WORK TO BE COMPLETED - Below are records; copy every line in them that holds the word "syntax".

INPUT -
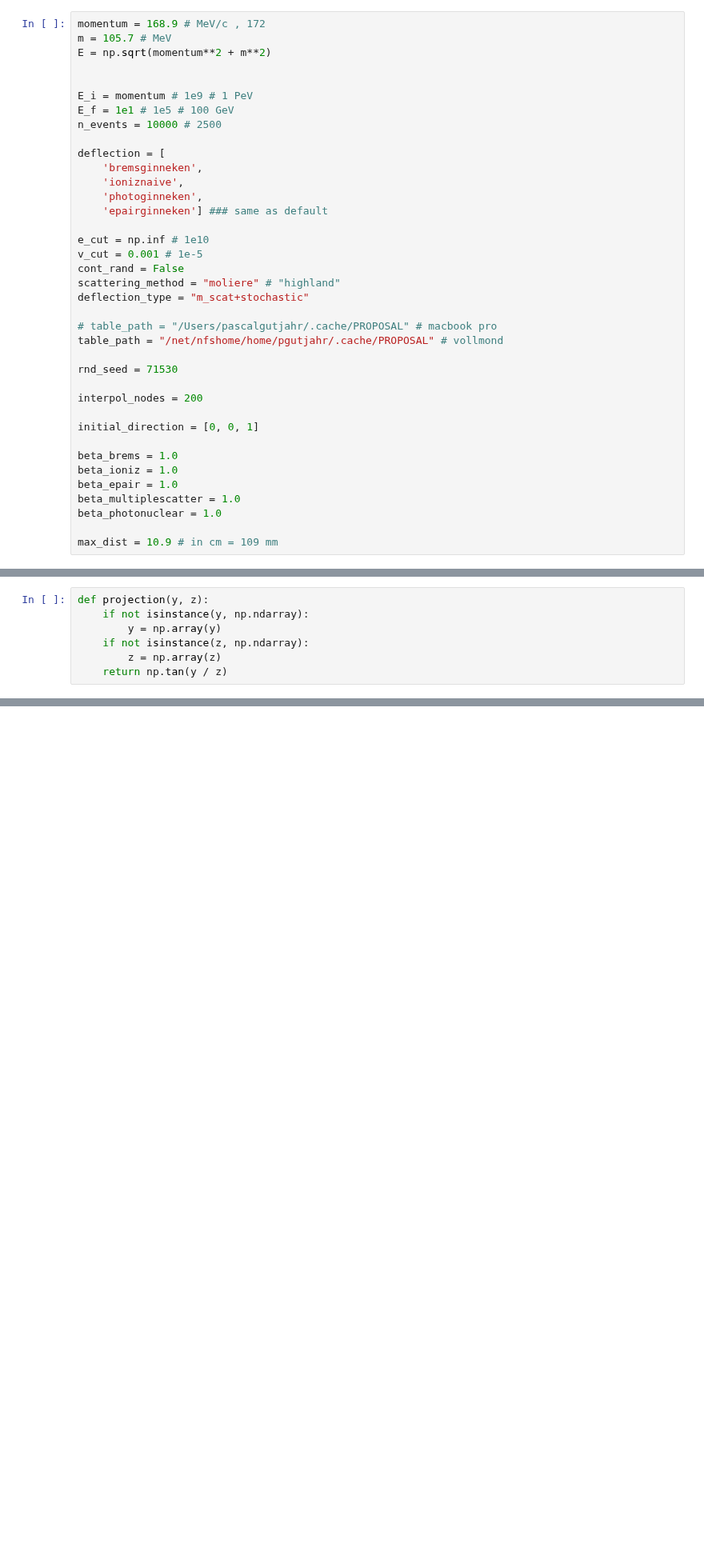
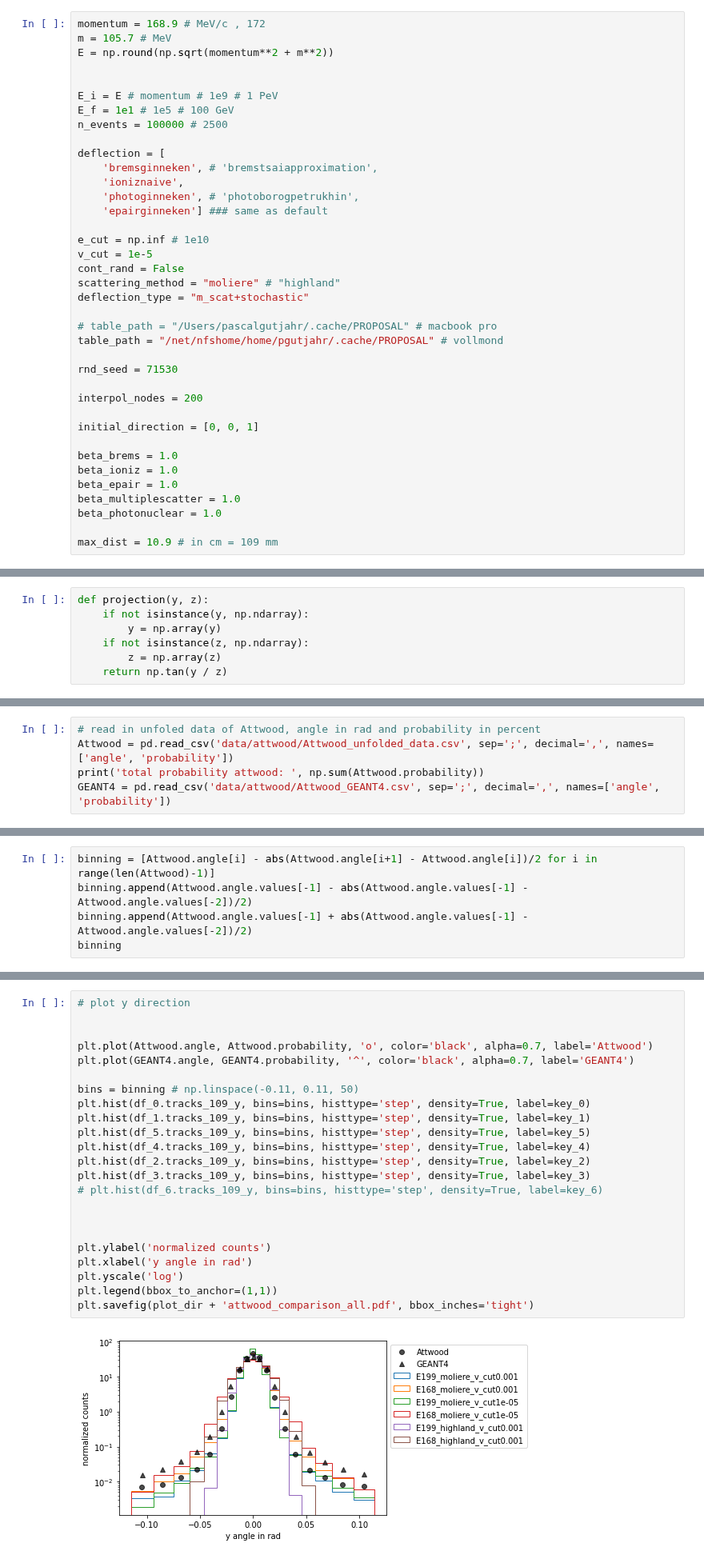
Before and after one commit to pascalgutjahr/muon-deflection-paper, a Jupyter notebook: deflection/attwood.ipynb, the cells around one changed output, grey strips where cells are left out. Shown at 80% size. Cells and saved outputs as stored; diff of their text form; blank space fills up the shorter version.

Commit message:
compare attwood with proposal and geant4

```diff
--- a/deflection/attwood.ipynb
+++ b/deflection/attwood.ipynb
@@ -7,21 +18,21 @@ from helper_functions_multi import get_angle_deviation
 # %%
 momentum = 168.9 # MeV/c , 172
 m = 105.7 # MeV
-E = np.sqrt(momentum**2 + m**2)
+E = np.round(np.sqrt(momentum**2 + m**2))
 
 
-E_i = momentum # 1e9 # 1 PeV
+E_i = E # momentum # 1e9 # 1 PeV
 E_f = 1e1 # 1e5 # 100 GeV
-n_events = 10000 # 2500
+n_events = 100000 # 2500
 
 deflection = [
-    'bremsginneken',
+    'bremsginneken', # 'bremstsaiapproximation',
     'ioniznaive',
-    'photoginneken',
+    'photoginneken', # 'photoborogpetrukhin',
     'epairginneken'] ### same as default
 
 e_cut = np.inf # 1e10
-v_cut = 0.001 # 1e-5
+v_cut = 1e-5
 cont_rand = False
 scattering_method = "moliere" # "highland"
 deflection_type = "m_scat+stochastic"
@@ -196,0 +151,5 @@ SyntaxError: invalid syntax (<ipython-input-50-9302cf18156a>, line 2)
+# %%
+# read in unfoled data of Attwood, angle in rad and probability in percent
+Attwood = pd.read_csv('data/attwood/Attwood_unfolded_data.csv', sep=';', decimal=',', names=['angle', 'probability'])
+print('total probability attwood: ', np.sum(Attwood.probability))
+GEANT4 = pd.read_csv('data/attwood/Attwood_GEANT4.csv', sep=';', decimal=',', names=['angle', 'probability'])
@@ -196,0 +220,5 @@ SyntaxError: invalid syntax (<ipython-input-50-9302cf18156a>, line 2)
+# %%
+binning = [Attwood.angle[i] - abs(Attwood.angle[i+1] - Attwood.angle[i])/2 for i in range(len(Attwood)-1)]
+binning.append(Attwood.angle.values[-1] - abs(Attwood.angle.values[-1] - Attwood.angle.values[-2])/2)
+binning.append(Attwood.angle.values[-1] + abs(Attwood.angle.values[-1] - Attwood.angle.values[-2])/2)
+binning
@@ -196,0 +246,25 @@ SyntaxError: invalid syntax (<ipython-input-50-9302cf18156a>, line 2)
+# %%
+# plot y direction
+
+
+plt.plot(Attwood.angle, Attwood.probability, 'o', color='black', alpha=0.7, label='Attwood')
+plt.plot(GEANT4.angle, GEANT4.probability, '^', color='black', alpha=0.7, label='GEANT4')
+
+bins = binning # np.linspace(-0.11, 0.11, 50)
+plt.hist(df_0.tracks_109_y, bins=bins, histtype='step', density=True, label=key_0)
+plt.hist(df_1.tracks_109_y, bins=bins, histtype='step', density=True, label=key_1)
+plt.hist(df_5.tracks_109_y, bins=bins, histtype='step', density=True, label=key_5)
+plt.hist(df_4.tracks_109_y, bins=bins, histtype='step', density=True, label=key_4)
+plt.hist(df_2.tracks_109_y, bins=bins, histtype='step', density=True, label=key_2)
+plt.hist(df_3.tracks_109_y, bins=bins, histtype='step', density=True, label=key_3)
+# plt.hist(df_6.tracks_109_y, bins=bins, histtype='step', density=True, label=key_6)
+
+
+
+plt.ylabel('normalized counts')
+plt.xlabel('y angle in rad')
+plt.yscale('log')
+plt.legend(bbox_to_anchor=(1,1))
+plt.savefig(plot_dir + 'attwood_comparison_all.pdf', bbox_inches='tight')
+# %% [output]
+[figure, added]
```
Also changed, not shown: parts of 27 cells of this notebook.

ANSWER SPACE -
@@ -196,0 +151,5 @@ SyntaxError: invalid syntax (<ipython-input-50-9302cf18156a>, line 2)
@@ -196,0 +220,5 @@ SyntaxError: invalid syntax (<ipython-input-50-9302cf18156a>, line 2)
@@ -196,0 +246,25 @@ SyntaxError: invalid syntax (<ipython-input-50-9302cf18156a>, line 2)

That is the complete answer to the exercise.